• What does The Name of Buckyballs mean ?

    In 1985 when scientists Richard Smalley, Robert Curl, James Heath, Sean O’Brien, and Harold Kroto developed the first “fullerene”, a round molecule composed entirely of carbon, they decided the molecule looked alot like the geodesic domes which were made famous by legendary architect Buckminster Fuller and they named it the buckminsterfullerene. Read more about the discovery of Buckyballs.

    Above you can see the the molecular structure of the buckminsterfullerene. Below are geodesic domes. You can easily see the similarity. The name buckminsterfullerene was later shortened to Buckyballs. This was likely the first time the term “Buckyballs” was used.

    But the magnetic toys are not made of carbon, they are made of Neodymium. Neodymium is a “rare earth” element (it is just a name, the metal behind the magnet is not really rare) which has super magnetic strength. According to the Buckyballs website, since the magnetic toy can also be used to make a geodesic dome shapes, the company used the same name for the toy.

    The magnetic toy was trade marked by a company owned by Maxfield and Oberton Holding in March 2009. But as with many products, people and imitators use the term generically (who wants to say “Neodymium magnetic toy”?). As imitators were being sold on Amazon using the name Buckyballs, in 2011 Maxfield and Oberton sued Amazon for violating their trademark. Download a Copy Of The Lawsuit Against Amazon

    Supramagnets provides strong magnets, magnetic gifts, magnetic gadgets and more to people passionate about magnets.

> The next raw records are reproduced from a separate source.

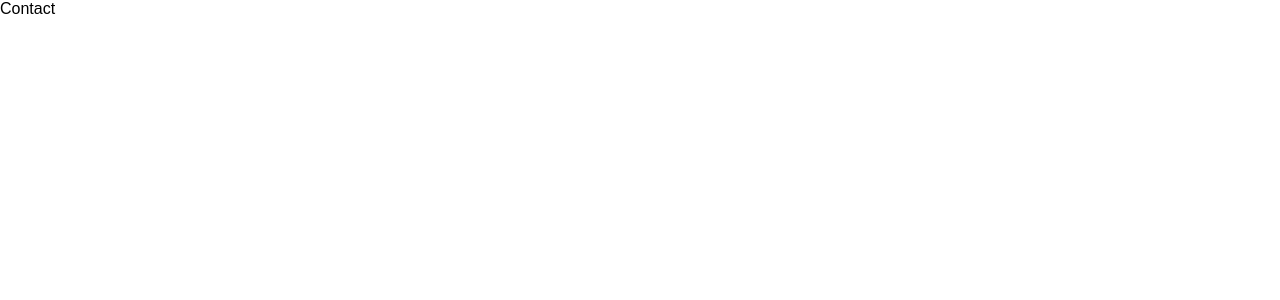
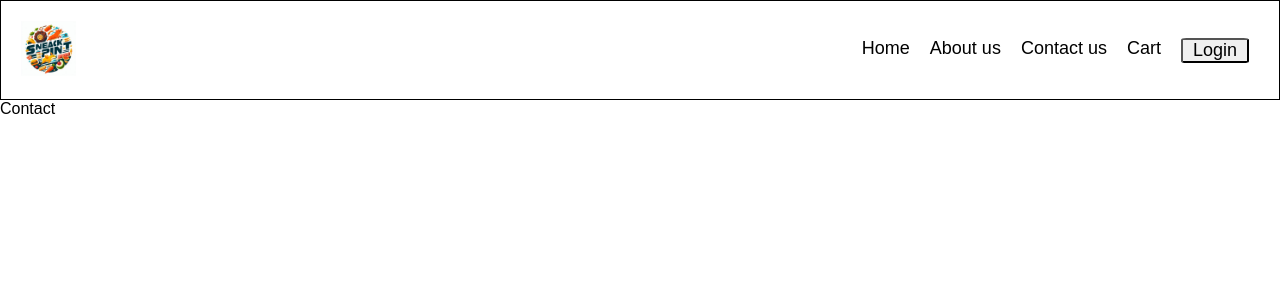
Before and after one commit to Mohitbhatt27/Snack-Sprint, a React (Vite) app: page /contact in a window 1280 px wide. Shown: the top 300 px of the page. Built offline with nearby package versions, Linux system fonts and the light colour scheme.

Commit message:
added react outlet

```diff
--- a/src/App.jsx
+++ b/src/App.jsx
@@ -1,10 +1,13 @@
+import { Outlet } from "react-router-dom";
 import "./App.css";
-import Home from "./pages/Home";
+import Header from "./components/Header";
+
 
 function App() {
   return (
     <>
-      <Home />
+      <Header/>
+      <Outlet/>
     </>
   );
 }
--- a/src/pages/Home.jsx
+++ b/src/pages/Home.jsx
@@ -1,10 +1,8 @@
 import Body from "../components/Body";
-import Header from "../components/Header";
 
 const Home = () => {
   return (
     <>
-      <Header />
       <Body />
     </>
   );
--- a/src/routes/mainRoutes.jsx
+++ b/src/routes/mainRoutes.jsx
@@ -3,21 +3,28 @@ import AboutUs from "../pages/AboutUs";
 import Contact from "../pages/Contact";
 import App from "../App";
 import Error from "../components/Error";
+import Body from "../components/Body";
 
 const mainRoutes = createBrowserRouter([
   {
     path: "/",
-    element: <App/>,
-    errorElement: <Error/>
+    element: <App />,
+    errorElement: <Error />,
+    children: [
+      {
+        path: "/",
+        element: <Body />,
+      },
+      {
+        path: "/about",
+        element: <AboutUs />,
+      },
+      {
+        path: "/contact",
+        element: <Contact />,
+      },
+    ],
   },
-  {
-    path: "/about",
-    element: <AboutUs/>,
-  },
-  {
-    path: "/contact",
-    element: <Contact/>,
-  }
 ]);
 
 export default mainRoutes;
```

    Get colorful supraballs like buckyballs and neocube here.

    Get more coupon codes on buckyballs magnets for saving.

    coupon codes on buckyballs magnets

  • How to make a pyramid out of buckyballs

    How to make a pyramid out of supraballs

    • 1

      Form a single strand of balls.

    • 2

      Break off nine balls, and attach the two ends to form a ring.

    • 3

      Transform the ring into a triangle. Pinch three of the balls in the circle together with your thumb and forefinger, forming a point. The circle now looks like a teardrop. Holding the point in place, push the rounded end of the teardrop inward, forming two new points. This completes the triangle.

    • 4

      Repeat Steps 2 through 3 until you have 16 triangles total. This will not require the entire strand of balls.

    • 5

      Select four triangles, and snap them together to form a larger triangle. Do this by snapping three of the triangles together side-by-side in this pattern: pointed side up, pointed side down, pointed side up. This forms a base for the larger triangle. Snap the remaining triangle, pointed side up, above the middle triangle of the base.

    • 6

      Repeat Step 5 three more times for a total of four large triangles.

    • 7

      Snap the four triangles together to form one large triangle. Do this by snapping three triangles together side-by-side in the following pattern: pointed side up, pointed side down, pointed side up. Snap the remaining triangle, pointed side up, above the middle triangle of the base.

    • 8

      Bring the three points of the triangle together, by bringing them upward and inward, forming a three-dimensional figure. By snapping the points together, the sides will naturally snap together. When all the points and sides snaps together successfully, the result is a four-sided pyramid.

    Buy Buckyballs 216 from Supramagnets.com


    Buy Buckyballs from SupraMagnets.com